Monday 2 November 2015
Holyhead to Rhosneigr (via South Stack)
A foggy morning in Holyhead.
I was away by 8 am and walking alongside the Marina. I passed the 1.75 mile Breakwater that is the second longest in the world (after San Diego) and took 28 years to build, starting in 1845.
Holyhead came to prominence after the 1801 Act of Union between Britain and Ireland. Holyhead became the British town that linked the two countries and road and rail networks were built to serve it. This is why the A5 goes from London to Holyhead. Admiralty Arch, intended to mimic London’s Marble Arch, was built at the Holyhead end of the A5 (unfortunately I couldn’t find it – I think it’s buried within the port).
The coastal path heads part way up Holyhead Mountain (not an actual mountain at 220m) and it didn’t take me long to walk to North Stack.
I met a couple on the way who had come from Bangor this morning, where it was sunny; only mist here. The only other people I met were a pair of climbers heading to climb the ‘A Dream of White Horses’. Holyhead Mountain is a bit of a climbers’ Mecca – even I have been climbing here before on a work adventure training trip.
I walked from North to South Stack and admired the lighthouse from high on the cliff as there didn’t seem much point in climbing down the steps when it wasn’t open.
Just as I arrived, so too did a shepherd and his herd of sheep.
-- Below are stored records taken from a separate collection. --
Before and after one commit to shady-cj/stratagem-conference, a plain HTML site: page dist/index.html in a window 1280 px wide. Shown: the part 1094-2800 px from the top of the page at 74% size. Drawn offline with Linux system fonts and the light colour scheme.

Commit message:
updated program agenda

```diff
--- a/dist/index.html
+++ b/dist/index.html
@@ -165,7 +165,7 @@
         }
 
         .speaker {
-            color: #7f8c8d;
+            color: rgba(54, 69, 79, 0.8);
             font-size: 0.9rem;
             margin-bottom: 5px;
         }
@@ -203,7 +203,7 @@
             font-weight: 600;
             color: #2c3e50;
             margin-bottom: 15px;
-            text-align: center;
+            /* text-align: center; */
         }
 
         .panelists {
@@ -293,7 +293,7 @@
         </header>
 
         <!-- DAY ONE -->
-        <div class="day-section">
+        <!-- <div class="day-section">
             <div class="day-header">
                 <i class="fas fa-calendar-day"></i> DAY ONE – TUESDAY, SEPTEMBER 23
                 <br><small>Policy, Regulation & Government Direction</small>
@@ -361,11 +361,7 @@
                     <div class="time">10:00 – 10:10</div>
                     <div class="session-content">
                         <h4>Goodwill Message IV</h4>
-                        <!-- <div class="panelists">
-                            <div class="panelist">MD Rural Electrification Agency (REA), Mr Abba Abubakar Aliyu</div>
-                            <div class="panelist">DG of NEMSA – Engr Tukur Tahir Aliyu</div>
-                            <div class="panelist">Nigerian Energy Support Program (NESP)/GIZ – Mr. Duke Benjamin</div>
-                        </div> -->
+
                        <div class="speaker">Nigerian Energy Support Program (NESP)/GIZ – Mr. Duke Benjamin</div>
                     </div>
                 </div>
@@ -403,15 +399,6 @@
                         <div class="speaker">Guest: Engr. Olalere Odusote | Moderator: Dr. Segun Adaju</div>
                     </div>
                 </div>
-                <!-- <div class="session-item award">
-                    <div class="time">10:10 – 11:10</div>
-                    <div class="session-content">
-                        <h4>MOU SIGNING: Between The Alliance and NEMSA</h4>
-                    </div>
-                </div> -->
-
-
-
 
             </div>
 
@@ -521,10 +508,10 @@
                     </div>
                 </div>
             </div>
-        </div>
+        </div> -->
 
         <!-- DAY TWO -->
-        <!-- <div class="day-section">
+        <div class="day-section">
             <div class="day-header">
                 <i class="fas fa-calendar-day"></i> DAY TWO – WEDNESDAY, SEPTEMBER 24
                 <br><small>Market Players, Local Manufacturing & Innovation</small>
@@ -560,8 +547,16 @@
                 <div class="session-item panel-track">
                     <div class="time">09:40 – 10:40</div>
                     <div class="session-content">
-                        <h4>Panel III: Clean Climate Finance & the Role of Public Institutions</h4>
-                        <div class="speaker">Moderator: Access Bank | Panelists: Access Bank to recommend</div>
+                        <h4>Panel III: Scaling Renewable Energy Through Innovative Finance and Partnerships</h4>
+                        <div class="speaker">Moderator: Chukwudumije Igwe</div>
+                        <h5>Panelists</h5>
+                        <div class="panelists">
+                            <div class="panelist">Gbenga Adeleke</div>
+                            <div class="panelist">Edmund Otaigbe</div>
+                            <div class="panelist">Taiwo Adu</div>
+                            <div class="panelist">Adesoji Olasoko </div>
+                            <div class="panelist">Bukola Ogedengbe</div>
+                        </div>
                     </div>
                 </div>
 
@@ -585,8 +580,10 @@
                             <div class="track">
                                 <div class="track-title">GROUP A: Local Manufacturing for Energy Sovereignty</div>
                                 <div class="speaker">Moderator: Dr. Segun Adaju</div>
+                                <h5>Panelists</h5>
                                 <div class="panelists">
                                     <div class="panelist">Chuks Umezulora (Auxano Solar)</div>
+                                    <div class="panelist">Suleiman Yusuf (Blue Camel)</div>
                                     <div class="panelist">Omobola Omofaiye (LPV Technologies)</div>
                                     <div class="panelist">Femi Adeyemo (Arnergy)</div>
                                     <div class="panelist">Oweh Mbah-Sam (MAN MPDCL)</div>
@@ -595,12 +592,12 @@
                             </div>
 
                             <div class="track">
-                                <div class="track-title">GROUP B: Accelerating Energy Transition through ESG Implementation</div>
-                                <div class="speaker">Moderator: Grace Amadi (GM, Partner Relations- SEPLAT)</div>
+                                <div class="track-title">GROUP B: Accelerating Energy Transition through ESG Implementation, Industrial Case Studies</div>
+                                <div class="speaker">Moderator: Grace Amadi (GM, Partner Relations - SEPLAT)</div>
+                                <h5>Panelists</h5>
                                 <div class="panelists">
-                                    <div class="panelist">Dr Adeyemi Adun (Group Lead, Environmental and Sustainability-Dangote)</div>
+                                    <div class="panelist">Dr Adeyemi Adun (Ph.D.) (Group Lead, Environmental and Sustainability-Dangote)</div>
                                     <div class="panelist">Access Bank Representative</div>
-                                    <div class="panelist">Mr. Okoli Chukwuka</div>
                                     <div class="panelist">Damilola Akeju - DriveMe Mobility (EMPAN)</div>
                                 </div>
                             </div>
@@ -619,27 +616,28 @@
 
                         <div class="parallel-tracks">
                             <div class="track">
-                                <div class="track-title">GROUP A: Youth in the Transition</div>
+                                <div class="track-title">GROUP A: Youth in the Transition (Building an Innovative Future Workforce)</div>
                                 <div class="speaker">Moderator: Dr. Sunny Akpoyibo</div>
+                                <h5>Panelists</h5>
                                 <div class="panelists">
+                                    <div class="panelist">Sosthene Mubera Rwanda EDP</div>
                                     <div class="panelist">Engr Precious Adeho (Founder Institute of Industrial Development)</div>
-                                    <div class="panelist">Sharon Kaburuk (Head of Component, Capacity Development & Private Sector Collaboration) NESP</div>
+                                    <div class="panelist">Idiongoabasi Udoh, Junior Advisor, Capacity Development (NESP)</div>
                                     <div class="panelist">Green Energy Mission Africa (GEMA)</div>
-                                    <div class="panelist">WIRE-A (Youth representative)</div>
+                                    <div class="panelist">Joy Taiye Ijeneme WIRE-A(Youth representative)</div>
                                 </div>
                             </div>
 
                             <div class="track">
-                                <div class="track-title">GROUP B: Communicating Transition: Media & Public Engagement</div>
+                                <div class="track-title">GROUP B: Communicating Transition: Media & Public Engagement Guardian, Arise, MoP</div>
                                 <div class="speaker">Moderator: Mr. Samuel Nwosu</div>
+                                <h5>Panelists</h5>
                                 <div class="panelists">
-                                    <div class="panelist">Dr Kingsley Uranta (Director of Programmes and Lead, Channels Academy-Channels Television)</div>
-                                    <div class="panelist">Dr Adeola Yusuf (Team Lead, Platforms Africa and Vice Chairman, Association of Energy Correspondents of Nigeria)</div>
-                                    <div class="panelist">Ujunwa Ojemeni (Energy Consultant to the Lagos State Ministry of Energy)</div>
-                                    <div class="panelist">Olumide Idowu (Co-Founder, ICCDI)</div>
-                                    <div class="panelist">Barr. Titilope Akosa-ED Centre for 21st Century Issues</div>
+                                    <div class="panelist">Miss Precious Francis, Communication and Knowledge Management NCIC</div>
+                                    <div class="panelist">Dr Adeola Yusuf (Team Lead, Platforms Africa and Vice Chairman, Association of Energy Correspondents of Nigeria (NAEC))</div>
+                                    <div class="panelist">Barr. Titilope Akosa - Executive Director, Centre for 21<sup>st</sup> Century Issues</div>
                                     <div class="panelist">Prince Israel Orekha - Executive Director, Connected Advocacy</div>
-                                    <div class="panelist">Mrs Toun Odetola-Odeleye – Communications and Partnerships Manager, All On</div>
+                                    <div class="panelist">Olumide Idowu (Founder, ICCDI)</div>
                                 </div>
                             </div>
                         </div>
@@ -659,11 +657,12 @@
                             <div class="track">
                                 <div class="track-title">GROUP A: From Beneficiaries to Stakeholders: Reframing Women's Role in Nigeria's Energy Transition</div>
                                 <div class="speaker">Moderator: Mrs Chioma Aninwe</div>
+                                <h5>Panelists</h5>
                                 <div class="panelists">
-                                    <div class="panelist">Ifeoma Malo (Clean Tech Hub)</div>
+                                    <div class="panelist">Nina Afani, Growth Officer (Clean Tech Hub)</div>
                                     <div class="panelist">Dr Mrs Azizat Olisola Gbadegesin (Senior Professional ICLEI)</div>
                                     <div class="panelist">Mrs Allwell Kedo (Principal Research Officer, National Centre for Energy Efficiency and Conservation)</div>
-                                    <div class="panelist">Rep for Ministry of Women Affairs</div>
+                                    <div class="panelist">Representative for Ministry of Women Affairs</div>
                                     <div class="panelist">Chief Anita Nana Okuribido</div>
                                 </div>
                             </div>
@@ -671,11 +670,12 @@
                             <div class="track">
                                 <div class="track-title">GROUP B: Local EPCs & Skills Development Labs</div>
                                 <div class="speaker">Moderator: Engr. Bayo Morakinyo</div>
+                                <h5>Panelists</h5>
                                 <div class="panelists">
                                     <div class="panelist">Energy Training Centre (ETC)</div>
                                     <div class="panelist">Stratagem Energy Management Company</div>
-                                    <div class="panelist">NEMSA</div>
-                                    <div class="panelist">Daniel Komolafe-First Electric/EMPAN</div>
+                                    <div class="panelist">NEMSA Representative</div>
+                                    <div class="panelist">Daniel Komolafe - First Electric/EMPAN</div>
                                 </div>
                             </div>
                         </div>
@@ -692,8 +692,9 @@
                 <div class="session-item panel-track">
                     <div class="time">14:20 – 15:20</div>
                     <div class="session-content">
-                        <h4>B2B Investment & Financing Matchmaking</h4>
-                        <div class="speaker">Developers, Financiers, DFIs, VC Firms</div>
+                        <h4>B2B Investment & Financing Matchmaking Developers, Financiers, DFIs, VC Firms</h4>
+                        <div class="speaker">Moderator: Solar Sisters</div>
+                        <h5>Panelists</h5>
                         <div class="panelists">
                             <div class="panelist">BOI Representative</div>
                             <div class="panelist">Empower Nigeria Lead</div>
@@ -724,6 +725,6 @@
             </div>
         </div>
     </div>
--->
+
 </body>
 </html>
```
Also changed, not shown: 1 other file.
He walks the Mountain with them every day. I recognised Manx sheep in his flock (he has 6 of them along with Hebridean and Welsh varieties) and I chuckled to myself that I’m now recognising varieties of sheep!
I stopped at the South Stack cafe for coffee and a cake before heading back to Holyhead along the road. I had made the decision not to walk the South part of Holy Island because it was too far without transport or accommodation.
I wandered along Holyhead high street, which wasn’t hugely inspiring, and then across to the train station to get a train back across the Stanley Embankment to Valley. This way I skipped 5 miles and got to see the other side of the embankment wall that I walked along yesterday.
Amazingly I arrived at Valley in brilliant sunshine; the mist seemed to be confined to Holy Island.
The path meandered alongside the Afon Cleifiog estuary towards RAF Valley. As I walked past the airfield’s runway lights I was overflown by a Hawk. A nice welcome.
By the time I had walked around the airfield a thick fog had rolled in (a Welsh haar?). I could barely see the tip of Holy Island, even though it was only a few metres away across the sea.
It was a long and eerie beach walk in the fog before I headed over the dunes to the bridge that crosses the Afon Crigyll on the edge of Rhosneigr.
I was staying with Elise, who I worked with in my last job. She had invited Nik Nak around for dinner as well so we had an FPP Progs reunion (just missing Scott). It was a good evening.